• Exercise instructions
Images are to be excluded from the copy, and the records below reproduced word for word.

(Listed records begins)

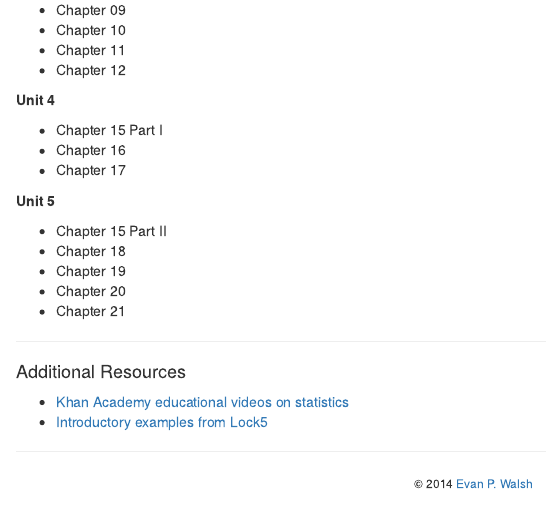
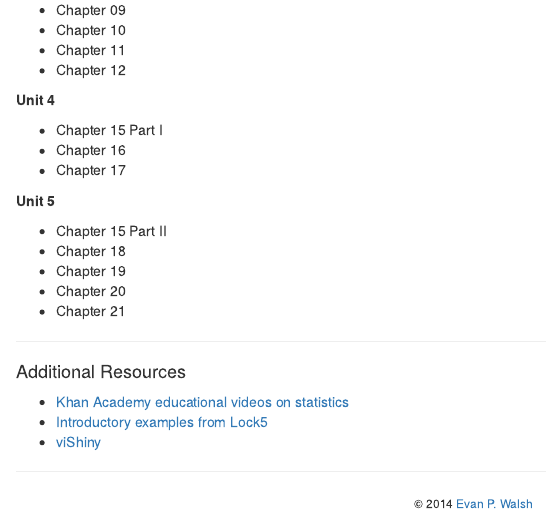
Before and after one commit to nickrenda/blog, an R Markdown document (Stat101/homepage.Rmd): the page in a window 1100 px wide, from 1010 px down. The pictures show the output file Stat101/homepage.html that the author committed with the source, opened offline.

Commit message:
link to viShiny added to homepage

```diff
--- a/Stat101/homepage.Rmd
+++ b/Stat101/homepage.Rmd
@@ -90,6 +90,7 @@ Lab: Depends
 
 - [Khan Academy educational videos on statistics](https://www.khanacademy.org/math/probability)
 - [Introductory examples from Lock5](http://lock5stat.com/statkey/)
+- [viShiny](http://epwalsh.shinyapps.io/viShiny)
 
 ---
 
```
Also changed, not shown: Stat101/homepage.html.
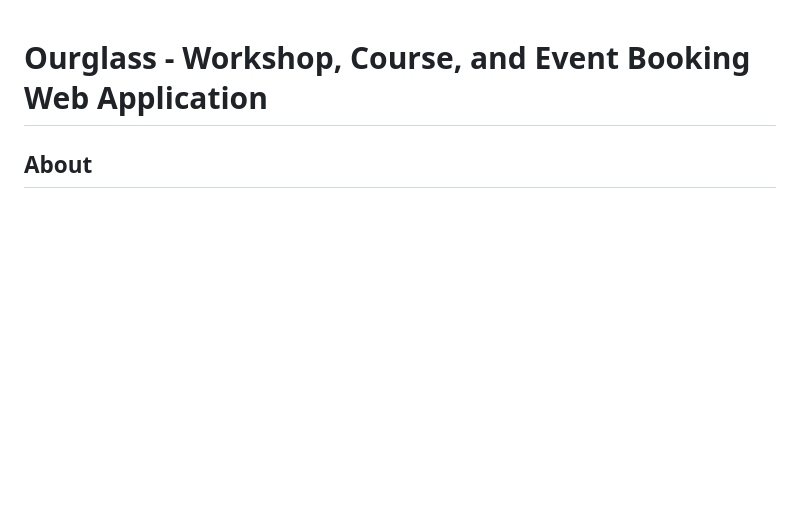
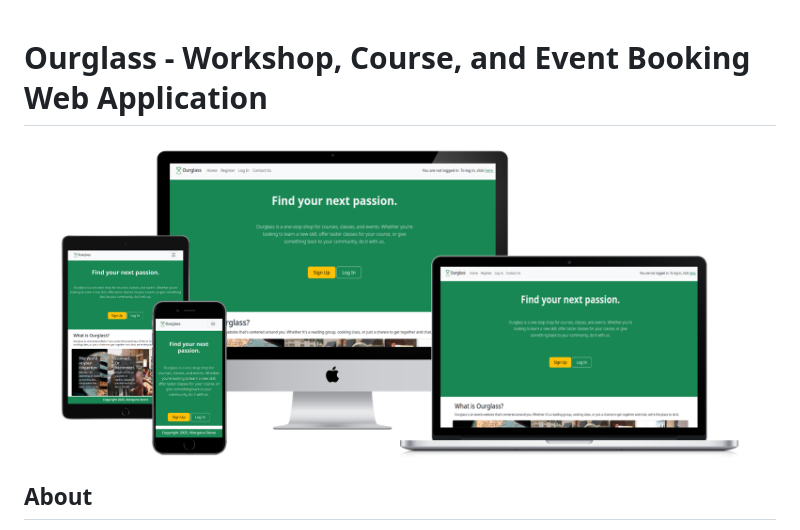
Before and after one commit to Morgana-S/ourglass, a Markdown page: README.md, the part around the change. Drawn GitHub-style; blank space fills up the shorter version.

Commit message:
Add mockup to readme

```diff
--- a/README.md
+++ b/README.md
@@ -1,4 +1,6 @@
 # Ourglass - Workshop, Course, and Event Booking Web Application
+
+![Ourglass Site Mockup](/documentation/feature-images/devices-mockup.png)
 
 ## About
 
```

(Listed records ends)

• Answer space
Before and after one commit to nickrenda/blog, an R Markdown document (Stat101/homepage.Rmd): the page in a window 1100 px wide, from 1010 px down. The pictures show the output file Stat101/homepage.html that the author committed with the source, opened offline.

Commit message:
link to viShiny added to homepage

```diff
--- a/Stat101/homepage.Rmd
+++ b/Stat101/homepage.Rmd
@@ -90,6 +90,7 @@ Lab: Depends
 
 - [Khan Academy educational videos on statistics](https://www.khanacademy.org/math/probability)
 - [Introductory examples from Lock5](http://lock5stat.com/statkey/)
+- [viShiny](http://epwalsh.shinyapps.io/viShiny)
 
 ---
 
```
Also changed, not shown: Stat101/homepage.html.
Before and after one commit to Morgana-S/ourglass, a Markdown page: README.md, the part around the change. Drawn GitHub-style; blank space fills up the shorter version.

Commit message:
Add mockup to readme

```diff
--- a/README.md
+++ b/README.md
@@ -1,4 +1,6 @@
 # Ourglass - Workshop, Course, and Event Booking Web Application
+
+![Ourglass Site Mockup](/documentation/feature-images/devices-mockup.png)
 
 ## About
 
```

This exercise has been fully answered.